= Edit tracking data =
-.-.-

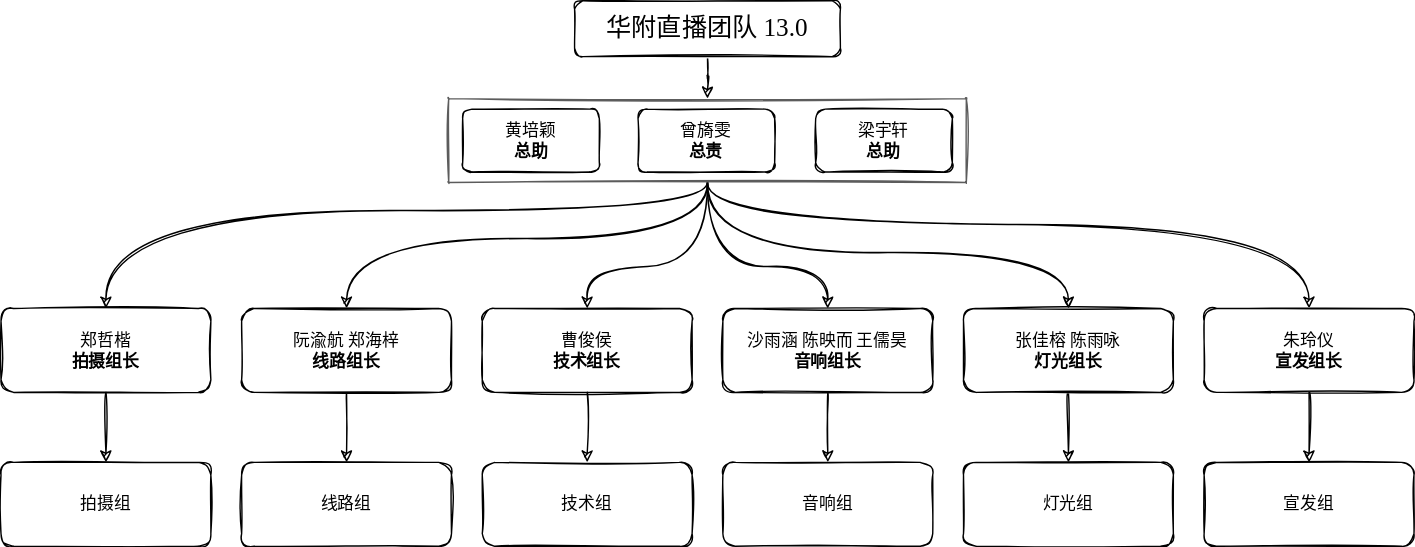
Earlier version of the draw.io export diagrams/人员组织架构.svg (xiaoxuan010/HFLive-Technical-Document-2021). Source tidied: cells renumbered, new cells last; positions are measured from the earlier drawing's top-left corner, leaving out a move shared by most shapes.
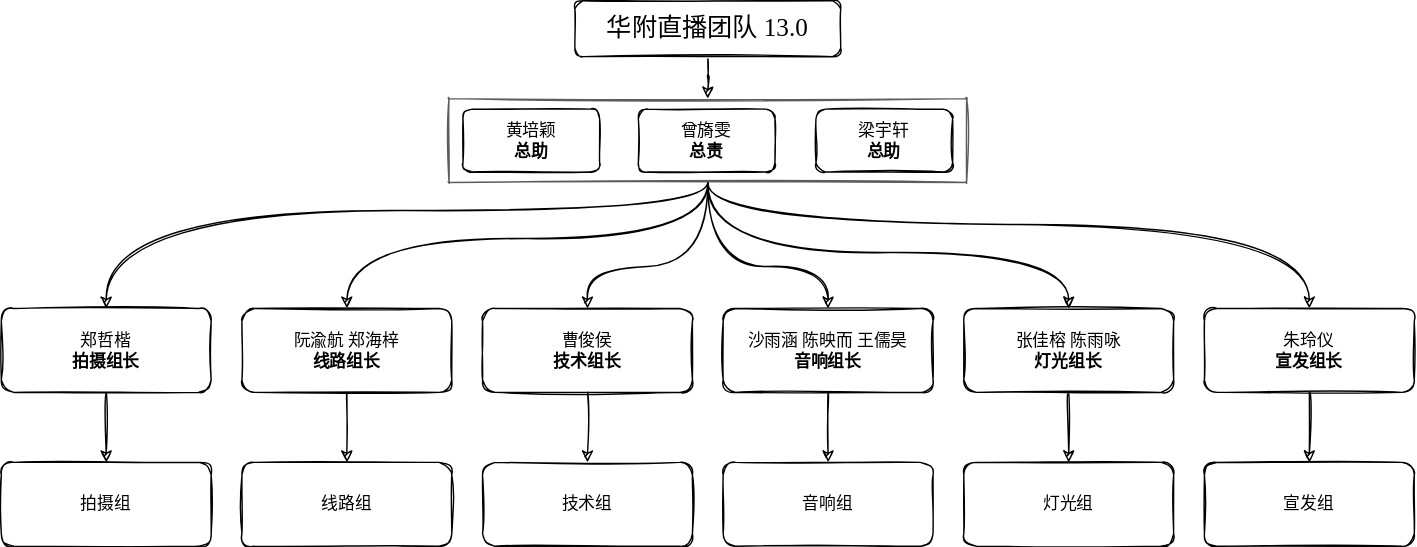
The same file after the commit.

What changed in the source:
```diff
@@ -2,7 +2,7 @@
   <root>
     <mxCell id="0" />
     <mxCell id="1" parent="0" />
-    <mxCell id="2" style="edgeStyle=orthogonalEdgeStyle;jettySize=auto;html=1;fontFamily=思源宋体;fontStyle=0;sketch=1;curved=1;" parent="1" edge="1" source="8" target="14">
+    <mxCell id="2" style="edgeStyle=orthogonalEdgeStyle;jettySize=auto;html=1;fontFamily=思源宋体,serif;fontStyle=0;sketch=1;curved=1;" parent="1" edge="1" source="8" target="14">
       <mxGeometry relative="1" as="geometry">
         <Array as="points">
           <mxPoint x="505" y="150" />
@@ -10,7 +10,7 @@
         </Array>
       </mxGeometry>
     </mxCell>
-    <mxCell id="3" style="edgeStyle=orthogonalEdgeStyle;jettySize=auto;html=1;fontFamily=思源宋体;fontStyle=0;sketch=1;curved=1;" parent="1" edge="1" source="8" target="16">
+    <mxCell id="3" style="edgeStyle=orthogonalEdgeStyle;jettySize=auto;html=1;fontFamily=思源宋体,serif;fontStyle=0;sketch=1;curved=1;" parent="1" edge="1" source="8" target="16">
       <mxGeometry relative="1" as="geometry">
         <Array as="points">
           <mxPoint x="505" y="170" />
@@ -18,7 +18,7 @@
         </Array>
       </mxGeometry>
     </mxCell>
-    <mxCell id="4" style="edgeStyle=orthogonalEdgeStyle;jettySize=auto;html=1;exitX=0.5;exitY=1;exitDx=0;exitDy=0;fontFamily=思源宋体;fontStyle=0;sketch=1;curved=1;" parent="1" edge="1" source="8" target="18">
+    <mxCell id="4" style="edgeStyle=orthogonalEdgeStyle;jettySize=auto;html=1;exitX=0.5;exitY=1;exitDx=0;exitDy=0;fontFamily=思源宋体,serif;fontStyle=0;sketch=1;curved=1;" parent="1" edge="1" source="8" target="18">
       <mxGeometry relative="1" as="geometry">
         <Array as="points">
           <mxPoint x="505" y="190" />
@@ -26,7 +26,7 @@
         </Array>
       </mxGeometry>
     </mxCell>
-    <mxCell id="5" style="edgeStyle=orthogonalEdgeStyle;jettySize=auto;html=1;fontFamily=思源宋体;fontStyle=0;sketch=1;curved=1;" parent="1" edge="1" source="8" target="20">
+    <mxCell id="5" style="edgeStyle=orthogonalEdgeStyle;jettySize=auto;html=1;fontFamily=思源宋体,serif;fontStyle=0;sketch=1;curved=1;" parent="1" edge="1" source="8" target="20">
       <mxGeometry relative="1" as="geometry">
         <Array as="points">
           <mxPoint x="505" y="190" />
@@ -34,7 +34,7 @@
         </Array>
       </mxGeometry>
     </mxCell>
-    <mxCell id="6" style="edgeStyle=orthogonalEdgeStyle;jettySize=auto;html=1;fontFamily=思源宋体;fontStyle=0;sketch=1;curved=1;" parent="1" edge="1" source="8" target="22">
+    <mxCell id="6" style="edgeStyle=orthogonalEdgeStyle;jettySize=auto;html=1;fontFamily=思源宋体,serif;fontStyle=0;sketch=1;curved=1;" parent="1" edge="1" source="8" target="22">
       <mxGeometry relative="1" as="geometry">
         <Array as="points">
           <mxPoint x="505" y="180" />
@@ -42,7 +42,7 @@
         </Array>
       </mxGeometry>
     </mxCell>
-    <mxCell id="7" style="edgeStyle=orthogonalEdgeStyle;jettySize=auto;html=1;fontFamily=思源宋体;fontStyle=0;sketch=1;curved=1;" parent="1" edge="1" source="8" target="24">
+    <mxCell id="7" style="edgeStyle=orthogonalEdgeStyle;jettySize=auto;html=1;fontFamily=思源宋体,serif;fontStyle=0;sketch=1;curved=1;" parent="1" edge="1" source="8" target="24">
       <mxGeometry relative="1" as="geometry">
         <Array as="points">
           <mxPoint x="505" y="160" />
@@ -50,79 +50,79 @@
         </Array>
       </mxGeometry>
     </mxCell>
-    <mxCell id="8" style="swimlane;startSize=0;fontFamily=思源宋体;fontStyle=0;sketch=1;rounded=1;arcSize=20;fillColor=default;shadow=0;glass=0;strokeColor=#5C5C5C;" parent="1" vertex="1">
+    <mxCell id="8" style="swimlane;startSize=0;fontFamily=思源宋体,serif;fontStyle=0;sketch=1;rounded=1;arcSize=20;fillColor=default;shadow=0;glass=0;strokeColor=#5C5C5C;" parent="1" vertex="1">
       <mxGeometry x="320" y="70" width="370" height="60" as="geometry" />
     </mxCell>
-    <mxCell id="9" style="group;fontFamily=思源宋体;fontStyle=0;strokeColor=none;sketch=1;rounded=1;" parent="8" vertex="1">
+    <mxCell id="9" style="group;fontFamily=思源宋体,serif;fontStyle=0;strokeColor=none;sketch=1;rounded=1;" parent="8" vertex="1">
       <mxGeometry x="10" y="7.5" width="350" height="45" as="geometry" />
     </mxCell>
-    <mxCell id="10" value="曾旖雯&lt;br&gt;&lt;span&gt;&lt;b&gt;总责&lt;/b&gt;&lt;/span&gt;" style="whiteSpace=wrap;html=1;fontFamily=思源宋体;fontStyle=0;sketch=1;rounded=1;" parent="9" vertex="1">
+    <mxCell id="10" value="曾旖雯&lt;br&gt;&lt;span&gt;&lt;b&gt;总责&lt;/b&gt;&lt;/span&gt;" style="whiteSpace=wrap;html=1;fontFamily=思源宋体,serif;fontStyle=0;sketch=1;rounded=1;" parent="9" vertex="1">
       <mxGeometry x="125.3" width="97.7" height="45" as="geometry" />
     </mxCell>
-    <mxCell id="11" value="梁宇轩&lt;br&gt;&lt;span&gt;&lt;b&gt;总助&lt;/b&gt;&lt;/span&gt;" style="whiteSpace=wrap;html=1;fontFamily=思源宋体;fontStyle=0;sketch=1;rounded=1;" parent="9" vertex="1">
+    <mxCell id="11" value="梁宇轩&lt;br&gt;&lt;span&gt;&lt;b&gt;总助&lt;/b&gt;&lt;/span&gt;" style="whiteSpace=wrap;html=1;fontFamily=思源宋体,serif;fontStyle=0;sketch=1;rounded=1;" parent="9" vertex="1">
       <mxGeometry x="252.3" width="97.7" height="45" as="geometry" />
     </mxCell>
-    <mxCell id="12" value="黄培颖&lt;br&gt;&lt;span&gt;&lt;b&gt;总助&lt;/b&gt;&lt;/span&gt;" style="whiteSpace=wrap;html=1;fontFamily=思源宋体;fontStyle=0;sketch=1;rounded=1;" parent="9" vertex="1">
+    <mxCell id="12" value="黄培颖&lt;br&gt;&lt;span&gt;&lt;b&gt;总助&lt;/b&gt;&lt;/span&gt;" style="whiteSpace=wrap;html=1;fontFamily=思源宋体,serif;fontStyle=0;sketch=1;rounded=1;" parent="9" vertex="1">
       <mxGeometry width="97.7" height="45" as="geometry" />
     </mxCell>
-    <mxCell id="13" style="edgeStyle=orthogonalEdgeStyle;jettySize=auto;html=1;fontFamily=思源宋体;fontStyle=0;sketch=1;curved=1;" parent="1" edge="1" source="14" target="25">
+    <mxCell id="13" style="edgeStyle=orthogonalEdgeStyle;jettySize=auto;html=1;fontFamily=思源宋体,serif;fontStyle=0;sketch=1;curved=1;" parent="1" edge="1" source="14" target="25">
       <mxGeometry relative="1" as="geometry" />
     </mxCell>
-    <mxCell id="14" value="郑哲楷&lt;br&gt;&lt;span&gt;&lt;b&gt;拍摄组长&lt;/b&gt;&lt;/span&gt;" style="whiteSpace=wrap;html=1;fontFamily=思源宋体;fontStyle=0;sketch=1;rounded=1;" parent="1" vertex="1">
+    <mxCell id="14" value="郑哲楷&lt;br&gt;&lt;span&gt;&lt;b&gt;拍摄组长&lt;/b&gt;&lt;/span&gt;" style="whiteSpace=wrap;html=1;fontFamily=思源宋体,serif;fontStyle=0;sketch=1;rounded=1;" parent="1" vertex="1">
       <mxGeometry y="220" width="150" height="60" as="geometry" />
     </mxCell>
-    <mxCell id="15" style="edgeStyle=orthogonalEdgeStyle;jettySize=auto;html=1;fontFamily=思源宋体;fontStyle=0;sketch=1;curved=1;" parent="1" edge="1" source="16" target="26">
+    <mxCell id="15" style="edgeStyle=orthogonalEdgeStyle;jettySize=auto;html=1;fontFamily=思源宋体,serif;fontStyle=0;sketch=1;curved=1;" parent="1" edge="1" source="16" target="26">
       <mxGeometry relative="1" as="geometry" />
     </mxCell>
-    <mxCell id="16" value="阮渝航 郑海梓&lt;br&gt;&lt;span&gt;&lt;b&gt;线路组长&lt;/b&gt;&lt;/span&gt;" style="whiteSpace=wrap;html=1;fontFamily=思源宋体;fontStyle=0;sketch=1;rounded=1;" parent="1" vertex="1">
+    <mxCell id="16" value="阮渝航 郑海梓&lt;br&gt;&lt;span&gt;&lt;b&gt;线路组长&lt;/b&gt;&lt;/span&gt;" style="whiteSpace=wrap;html=1;fontFamily=思源宋体,serif;fontStyle=0;sketch=1;rounded=1;" parent="1" vertex="1">
       <mxGeometry x="172" y="220" width="150" height="60" as="geometry" />
     </mxCell>
-    <mxCell id="17" style="edgeStyle=orthogonalEdgeStyle;jettySize=auto;html=1;fontFamily=思源宋体;fontStyle=0;sketch=1;curved=1;" parent="1" edge="1" source="18" target="27">
+    <mxCell id="17" style="edgeStyle=orthogonalEdgeStyle;jettySize=auto;html=1;fontFamily=思源宋体,serif;fontStyle=0;sketch=1;curved=1;" parent="1" edge="1" source="18" target="27">
       <mxGeometry relative="1" as="geometry" />
     </mxCell>
-    <mxCell id="18" value="曹俊侯&lt;br&gt;&lt;span&gt;&lt;b&gt;技术组长&lt;/b&gt;&lt;/span&gt;" style="whiteSpace=wrap;html=1;fontFamily=思源宋体;fontStyle=0;sketch=1;rounded=1;" parent="1" vertex="1">
+    <mxCell id="18" value="曹俊侯&lt;br&gt;&lt;span&gt;&lt;b&gt;技术组长&lt;/b&gt;&lt;/span&gt;" style="whiteSpace=wrap;html=1;fontFamily=思源宋体,serif;fontStyle=0;sketch=1;rounded=1;" parent="1" vertex="1">
       <mxGeometry x="344" y="220" width="150" height="60" as="geometry" />
     </mxCell>
-    <mxCell id="19" style="edgeStyle=orthogonalEdgeStyle;jettySize=auto;html=1;fontFamily=思源宋体;fontStyle=0;sketch=1;curved=1;" parent="1" edge="1" source="20" target="28">
+    <mxCell id="19" style="edgeStyle=orthogonalEdgeStyle;jettySize=auto;html=1;fontFamily=思源宋体,serif;fontStyle=0;sketch=1;curved=1;" parent="1" edge="1" source="20" target="28">
       <mxGeometry relative="1" as="geometry" />
     </mxCell>
-    <mxCell id="20" value="沙雨涵 陈映而 王儒昊&lt;br&gt;&lt;span&gt;&lt;b&gt;音响组长&lt;/b&gt;&lt;/span&gt;" style="whiteSpace=wrap;html=1;fontFamily=思源宋体;fontStyle=0;sketch=1;rounded=1;" parent="1" vertex="1">
+    <mxCell id="20" value="沙雨涵 陈映而 王儒昊&lt;br&gt;&lt;span&gt;&lt;b&gt;音响组长&lt;/b&gt;&lt;/span&gt;" style="whiteSpace=wrap;html=1;fontFamily=思源宋体,serif;fontStyle=0;sketch=1;rounded=1;" parent="1" vertex="1">
       <mxGeometry x="516" y="220" width="150" height="60" as="geometry" />
     </mxCell>
-    <mxCell id="21" style="edgeStyle=orthogonalEdgeStyle;jettySize=auto;html=1;fontFamily=思源宋体;fontStyle=0;sketch=1;curved=1;" parent="1" edge="1" source="22" target="30">
+    <mxCell id="21" style="edgeStyle=orthogonalEdgeStyle;jettySize=auto;html=1;fontFamily=思源宋体,serif;fontStyle=0;sketch=1;curved=1;" parent="1" edge="1" source="22" target="30">
       <mxGeometry relative="1" as="geometry" />
     </mxCell>
-    <mxCell id="22" value="张佳榕 陈雨咏&lt;br&gt;&lt;span&gt;&lt;b&gt;灯光组长&lt;/b&gt;&lt;/span&gt;" style="whiteSpace=wrap;html=1;fontFamily=思源宋体;fontStyle=0;sketch=1;rounded=1;" parent="1" vertex="1">
+    <mxCell id="22" value="张佳榕 陈雨咏&lt;br&gt;&lt;span&gt;&lt;b&gt;灯光组长&lt;/b&gt;&lt;/span&gt;" style="whiteSpace=wrap;html=1;fontFamily=思源宋体,serif;fontStyle=0;sketch=1;rounded=1;" parent="1" vertex="1">
       <mxGeometry x="688" y="220" width="150" height="60" as="geometry" />
     </mxCell>
-    <mxCell id="23" style="edgeStyle=orthogonalEdgeStyle;jettySize=auto;html=1;fontFamily=思源宋体;fontStyle=0;sketch=1;curved=1;" parent="1" edge="1" source="24" target="29">
+    <mxCell id="23" style="edgeStyle=orthogonalEdgeStyle;jettySize=auto;html=1;fontFamily=思源宋体,serif;fontStyle=0;sketch=1;curved=1;" parent="1" edge="1" source="24" target="29">
       <mxGeometry relative="1" as="geometry" />
     </mxCell>
-    <mxCell id="24" value="朱玲仪&lt;br&gt;&lt;span&gt;&lt;b&gt;宣发组长&lt;/b&gt;&lt;/span&gt;" style="whiteSpace=wrap;html=1;fontFamily=思源宋体;fontStyle=0;sketch=1;rounded=1;" parent="1" vertex="1">
+    <mxCell id="24" value="朱玲仪&lt;br&gt;&lt;span&gt;&lt;b&gt;宣发组长&lt;/b&gt;&lt;/span&gt;" style="whiteSpace=wrap;html=1;fontFamily=思源宋体,serif;fontStyle=0;sketch=1;rounded=1;" parent="1" vertex="1">
       <mxGeometry x="860" y="220" width="150" height="60" as="geometry" />
     </mxCell>
-    <mxCell id="25" value="拍摄组" style="whiteSpace=wrap;html=1;fontFamily=思源宋体;fontStyle=0;sketch=1;rounded=1;" parent="1" vertex="1">
+    <mxCell id="25" value="拍摄组" style="whiteSpace=wrap;html=1;fontFamily=思源宋体,serif;fontStyle=0;sketch=1;rounded=1;" parent="1" vertex="1">
       <mxGeometry y="330" width="150" height="60" as="geometry" />
     </mxCell>
-    <mxCell id="26" value="线路组" style="whiteSpace=wrap;html=1;fontFamily=思源宋体;fontStyle=0;sketch=1;rounded=1;" parent="1" vertex="1">
+    <mxCell id="26" value="线路组" style="whiteSpace=wrap;html=1;fontFamily=思源宋体,serif;fontStyle=0;sketch=1;rounded=1;" parent="1" vertex="1">
       <mxGeometry x="172" y="330" width="150" height="60" as="geometry" />
     </mxCell>
-    <mxCell id="27" value="技术组" style="whiteSpace=wrap;html=1;fontFamily=思源宋体;fontStyle=0;sketch=1;rounded=1;" parent="1" vertex="1">
+    <mxCell id="27" value="技术组" style="whiteSpace=wrap;html=1;fontFamily=思源宋体,serif;fontStyle=0;sketch=1;rounded=1;" parent="1" vertex="1">
       <mxGeometry x="344" y="330" width="150" height="60" as="geometry" />
     </mxCell>
-    <mxCell id="28" value="音响组" style="whiteSpace=wrap;html=1;fontFamily=思源宋体;fontStyle=0;sketch=1;rounded=1;" parent="1" vertex="1">
+    <mxCell id="28" value="音响组" style="whiteSpace=wrap;html=1;fontFamily=思源宋体,serif;fontStyle=0;sketch=1;rounded=1;" parent="1" vertex="1">
       <mxGeometry x="516" y="330" width="150" height="60" as="geometry" />
     </mxCell>
-    <mxCell id="29" value="宣发组" style="whiteSpace=wrap;html=1;fontFamily=思源宋体;fontStyle=0;sketch=1;rounded=1;" parent="1" vertex="1">
+    <mxCell id="29" value="宣发组" style="whiteSpace=wrap;html=1;fontFamily=思源宋体,serif;fontStyle=0;sketch=1;rounded=1;" parent="1" vertex="1">
       <mxGeometry x="860" y="330" width="150" height="60" as="geometry" />
     </mxCell>
-    <mxCell id="30" value="灯光组" style="whiteSpace=wrap;html=1;fontFamily=思源宋体;fontStyle=0;sketch=1;rounded=1;" parent="1" vertex="1">
+    <mxCell id="30" value="灯光组" style="whiteSpace=wrap;html=1;fontFamily=思源宋体,serif;fontStyle=0;sketch=1;rounded=1;" parent="1" vertex="1">
       <mxGeometry x="688" y="330" width="150" height="60" as="geometry" />
     </mxCell>
-    <mxCell id="31" style="edgeStyle=orthogonalEdgeStyle;jettySize=auto;html=1;entryX=0.5;entryY=0;entryDx=0;entryDy=0;fontFamily=思源宋体;fontStyle=0;sketch=1;curved=1;" parent="1" edge="1" source="32" target="8">
+    <mxCell id="31" style="edgeStyle=orthogonalEdgeStyle;jettySize=auto;html=1;entryX=0.5;entryY=0;entryDx=0;entryDy=0;fontFamily=思源宋体,serif;fontStyle=0;sketch=1;curved=1;" parent="1" edge="1" source="32" target="8">
       <mxGeometry relative="1" as="geometry" />
     </mxCell>
-    <mxCell id="32" value="&lt;font style=&quot;font-size: 18px&quot;&gt;华附直播团队 13.0&lt;/font&gt;" style="whiteSpace=wrap;html=1;fontFamily=思源宋体;fontStyle=0;sketch=1;rounded=1;" parent="1" vertex="1">
+    <mxCell id="32" value="&lt;font style=&quot;font-size: 18px&quot;&gt;华附直播团队 13.0&lt;/font&gt;" style="whiteSpace=wrap;html=1;fontFamily=思源宋体,serif;fontStyle=0;sketch=1;rounded=1;" parent="1" vertex="1">
       <mxGeometry x="410" width="190" height="40" as="geometry" />
     </mxCell>
   </root>
```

-.-.-

= Task objective =
Please give the number of lines in the data above where the word "none" appears, and nothing besides.

= Answer section =
2